Just because Vista Outdoor's (NYSE:VSTO) firearms business weighed on its performance for another quarter doesn't mean its stock is not a buy. In fact, despite the segment's poor showing, investors may want to take a closer look at this company, which could be at the beginning of a big turnaround.
Gun segment shot down
In its fiscal third quarter 2018, which ended Dec. 31, 2017, revenue from Vista's shooting sports segment tumbled 21% to $286 million from the year-ago period, while gross profit for the segment plunged almost 50% to $52 million. Management said weak market conditions will compel it to deeply discount products just to maintain market share, meaning its profits will come under further pressure in its fourth quarter.
The segment's sales have gone from accounting for 55% of Vista's revenues last year to under 50% in the most recent quarter. (The company's other segment is outdoor products.) In addition, a rise in commodity prices is taking such a toll on its ammunition business that not only did it implement price hikes in January in the low- to mid-single-digit-percentage range, it plans another, similar round of price increases in April.
Olin, which owns the Winchester brand of ammunition, recently noted that the price of copper had increased 21%, zinc prices were up 19%, and lead rose 12%, and said it doesn't think the ammunition price increases that Vista and others have announced are actually enough to offset the rising cost of metals.
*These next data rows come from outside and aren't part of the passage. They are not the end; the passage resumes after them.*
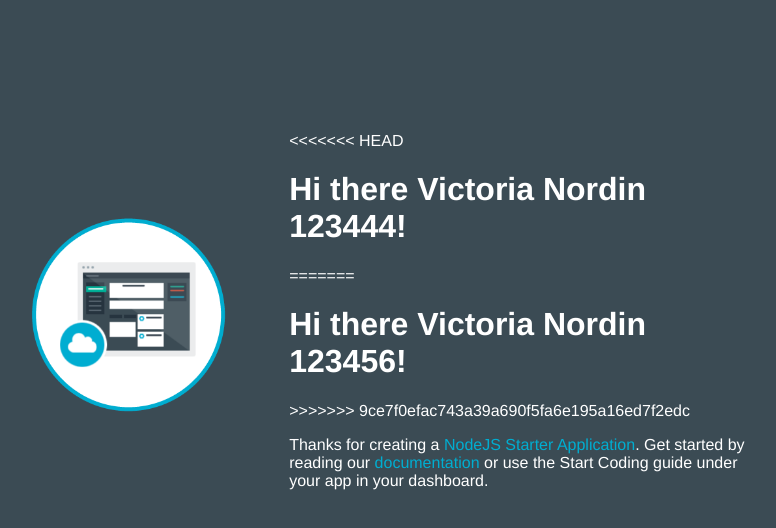
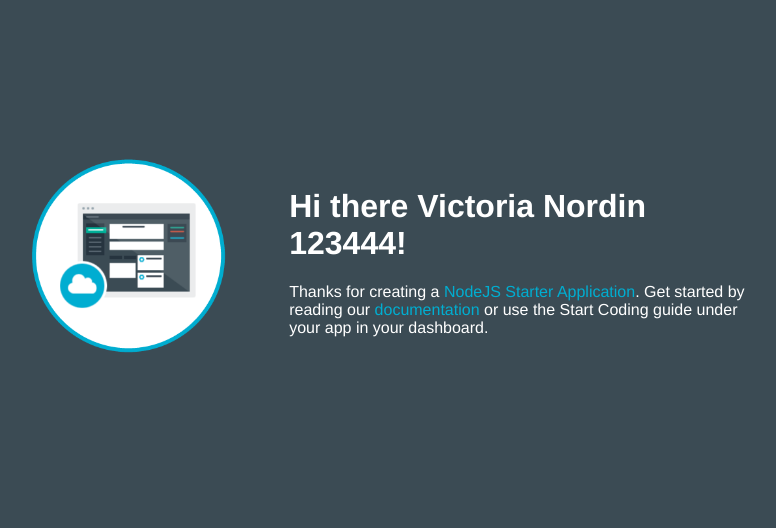
Before and after one commit to vnordin/victest, a website: page public/index.html in a window 1280 px wide. Shown: the whole page, without its empty margins (253-1029 px from the left). Drawn offline with Linux system fonts and the light colour scheme.

Commit message:
change merge

```diff
--- a/public/index.html
+++ b/public/index.html
@@ -16,11 +16,7 @@
           <img class = "newappIcon" src="images/newapp-icon.png">
         <td>
 
-<<<<<<< HEAD
             <h1>Hi there Victoria Nordin 123444!</h1>
-=======
-            <h1>Hi there Victoria Nordin 123456!</h1>
->>>>>>> 9ce7f0efac743a39a690f5fa6e195a16ed7f2edc
 
           <p>Thanks for creating a
             <span class = "blue">NodeJS Starter Application</span>.
```
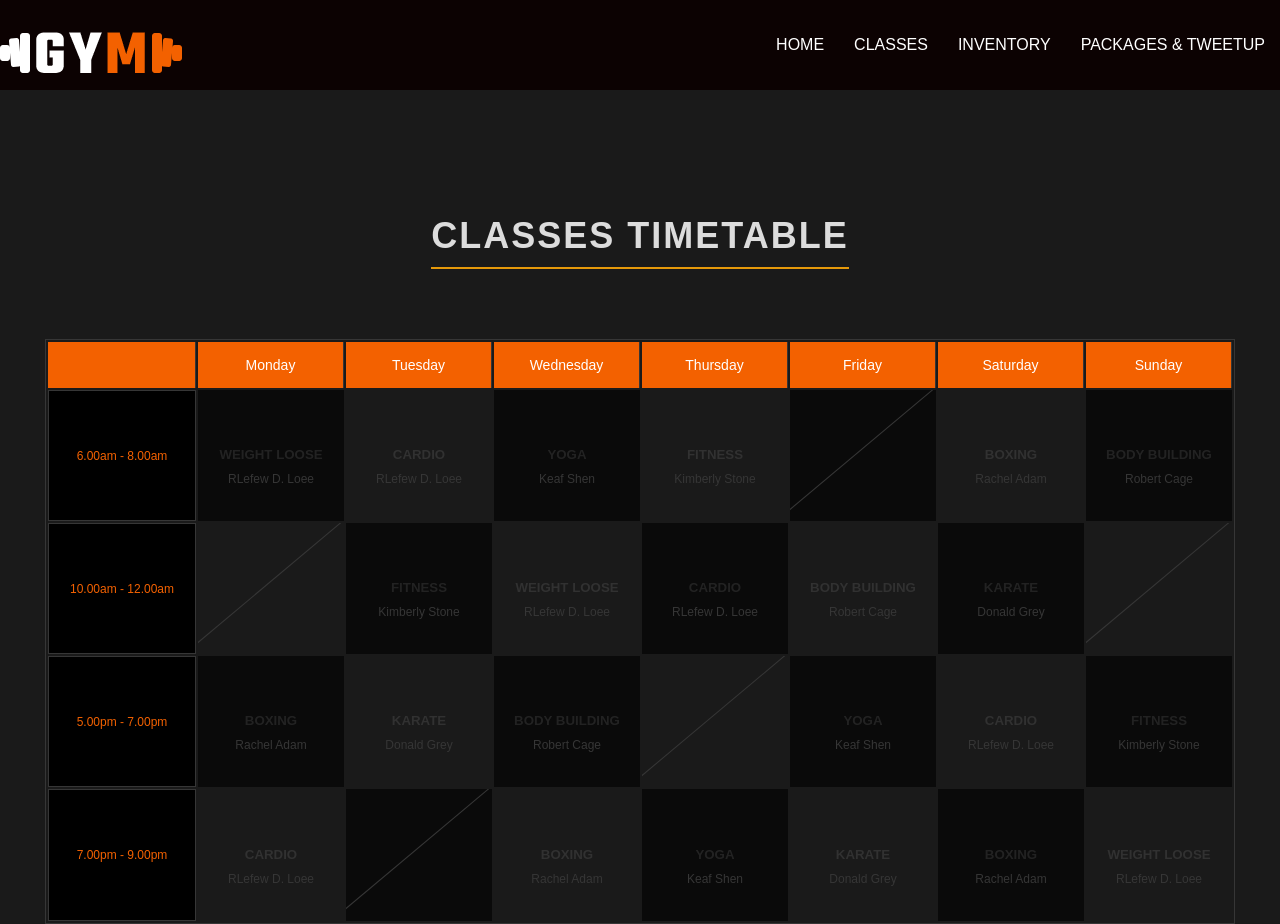
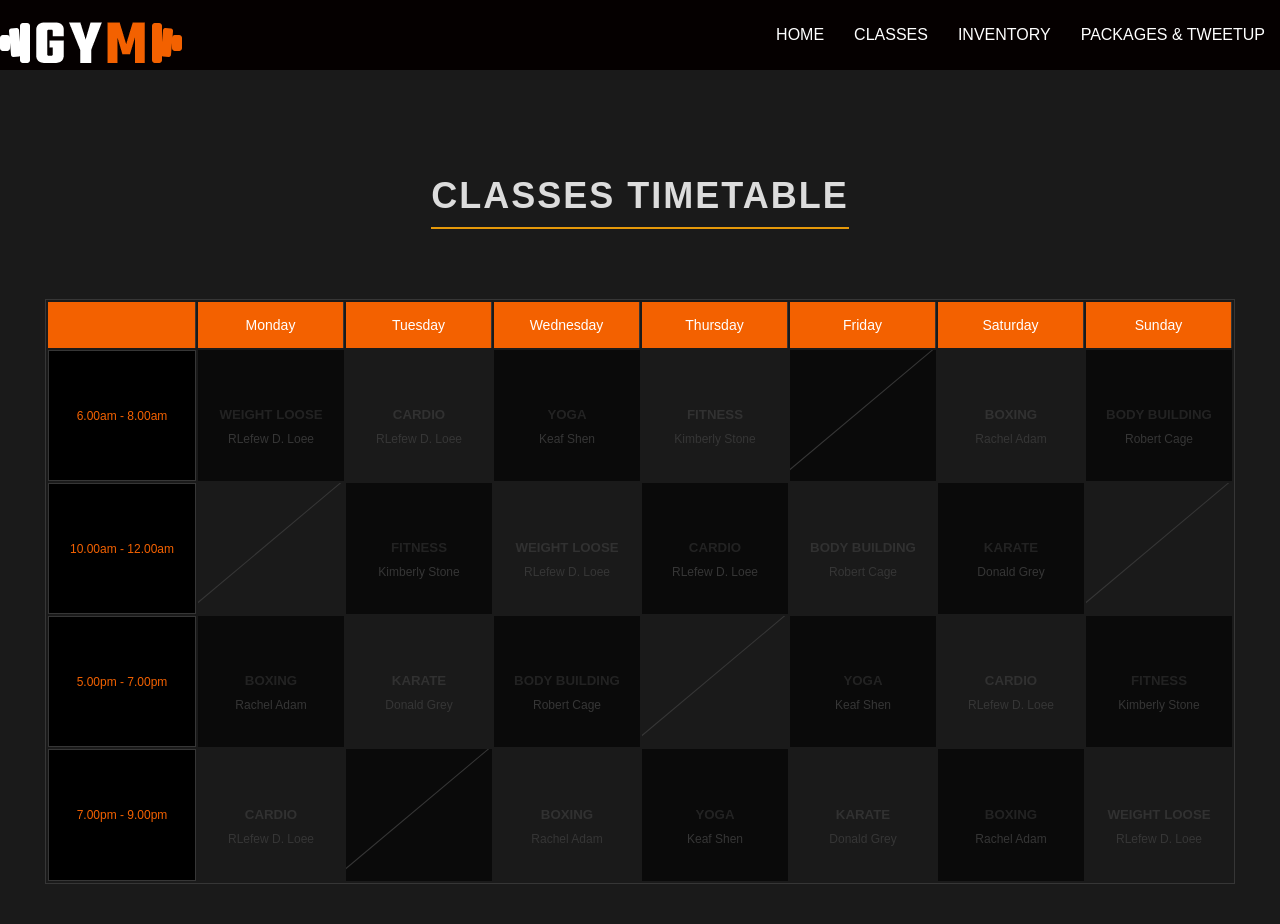
Before and after one commit to slayocharlew/GYM-MEMBERSHIP, a website: page classes.html in a window 1280 px wide. Shown: the top 924 px of the page. Drawn offline with Linux system fonts and the light colour scheme.

Commit message:
chabges
navbar changes

```diff
--- a/Assets/css/Inventory.css
+++ b/Assets/css/Inventory.css
@@ -1,19 +1,13 @@
 body {
     font-family: Arial, sans-serif;
-    background-color: #363636;
+    background-color: #1a1a1a;
     margin: 0;
     padding: 0;
-}
-
-
-
-
-  body {
     display: flex;
     justify-content: center;
     align-items: center;
-    background:#363636;
-  }
+}
+
 
   .row {
     display: flex;
@@ -121,8 +115,9 @@ body {
   display: flex;
   justify-content: space-between;
   align-items: center;
-  background-color: #363636;
+  background-color: #050000;
   position: fixed;
+  height: 70px;
   top: 0;
   left: 0;
   right: 0;
@@ -132,8 +127,9 @@ body {
 }
 
 .container-logo {
-  margin-top: 38px; /* Adjust as needed */
+  margin-top: 15px; /* Adjust as needed */
 }
+
 
 .navbar a {
   color: white;
--- a/Assets/css/classes.css
+++ b/Assets/css/classes.css
@@ -15,6 +15,7 @@ body {
     align-items: center;
     flex-direction: column;
     height: 100vh;
+    margin-top: 50px;
   }
 
   .class-timetable-section {
@@ -257,8 +258,15 @@ body {
     display: flex;
     justify-content: space-between;
     align-items: center;
-    background-color: #0c0202;
-    height: 90px;
+    background-color: #050000;
+    position: fixed;
+    height: 70px;
+    top: 0;
+    left: 0;
+    right: 0;
+    z-index: 1000; /* Ensure navigation bar is above other content */
+    width: 100%;
+    transition: top 0.3s; /* Add transition effect for smooth appearance */
   }
 
   .container-logo1{
--- a/Assets/css/package.css
+++ b/Assets/css/package.css
@@ -269,9 +269,18 @@ body {
   display: flex;
   justify-content: space-between;
   align-items: center;
-  background-color: #1a1a1a;
-  padding: 14px 20px;
+  background-color: #050000;
+  position: fixed;
+  height: 70px;
+  top: 0;
+  left: 0;
+  right: 0;
+  z-index: 1000; /* Ensure navigation bar is above other content */
+  width: 100%;
+  transition: top 0.3s; /* Add transition effect for smooth appearance */
 }
+
+
 
 .navbar a {
   color: white;
```
Also changed, not shown: Inventory.html (+3 -2 lines).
Vista probably concurs: It said others in the space have been laggards about raising their prices, but it doesn't see how they'll be able to hold off for much longer.
A new company emerging
It's possible that Vista Outdoor will emerge from this difficult period a much leaner company, as CEO Christopher Metz has discussed "rationalizing" the number of products it offers. Although Vista will continue to bring new products to market, Metz admitted that it hasn't been good about shedding underperforming lines. That won't be the case anymore.
Last quarter, it announced it was putting its Bolle brand up for sale. Bolle primarily makes sunglasses, but also helmets for skiers and bicyclists, and the company considers it a non-core unit. Given that the brand has received a lot of interest from potential buyers, Vista may put even more divisions on the auction block.
The firearms and outdoor gear maker will also undergo a bit of a reorganization in the near future, and has already lined up a new credit structure to better finance its plans. Vista paid down its revolving credit facility in anticipation of refinancing its current credit lines using an asset-based loan (ABL) structure accompanied by a term loan. ABLs provide financing based on the value of the underlying assets, which if valuable, can sometimes give the borrower a lower interest rate, though Vista doesn't anticipate its rates changing all that much.
"We do feel like going to an ABL would give us some flexibility that we don't currently have," Metz said in the most recent conference call with analysts. "And every bank we've talked to was in unanimous consensus that the direction we're headed is the right direction given where we want to take the business."
When Vista Outdoor has its new system in place -- which should happen by mid-2018 -- it should be able to make more targeted investments in its business, along the lines of the new 224 Valkyrie cartridge that it specially designed for modern sporting rifles (MSR). MSRs are the most popular class of rifles sold today, and the new round provides then with supersonic velocities at up to 1,300 yards and a very flat trajectory. Vista also introduced a new MSR under its Savage brand -- the MSR 15 Valkyrie -- to take advantage of the new round's capabilities.
To get the most mileage out of it, though, Vista will need other gunmakers to produce rifles for the round, and it has worked with a number of companies that are now in the process of manufacturing them.
A good value
Ultimately, Vista Outdoor has been put through the wringer over the past year or so, and fared much worse than either Sturm, Ruger or Smith & Wesson. Since the 2016 election, Vista's stock has lost nearly two-thirds of its value compared to about 50% for American Outdoor Brands and 25% for Sturm Ruger.
Vista management said that when its fiscal year ends at the end of March, it expects to report revenues of approximately $2.25 billion, adjusted profits of $0.50 per share to $0.60 per share, and free cash flow of about $180 million. With its stock selling for just a fraction of its sales and book value, and a deeply discounted 4 times free cash flow, any improvement Vista Outdoor makes on top of what it has already achieved should benefit shareholders.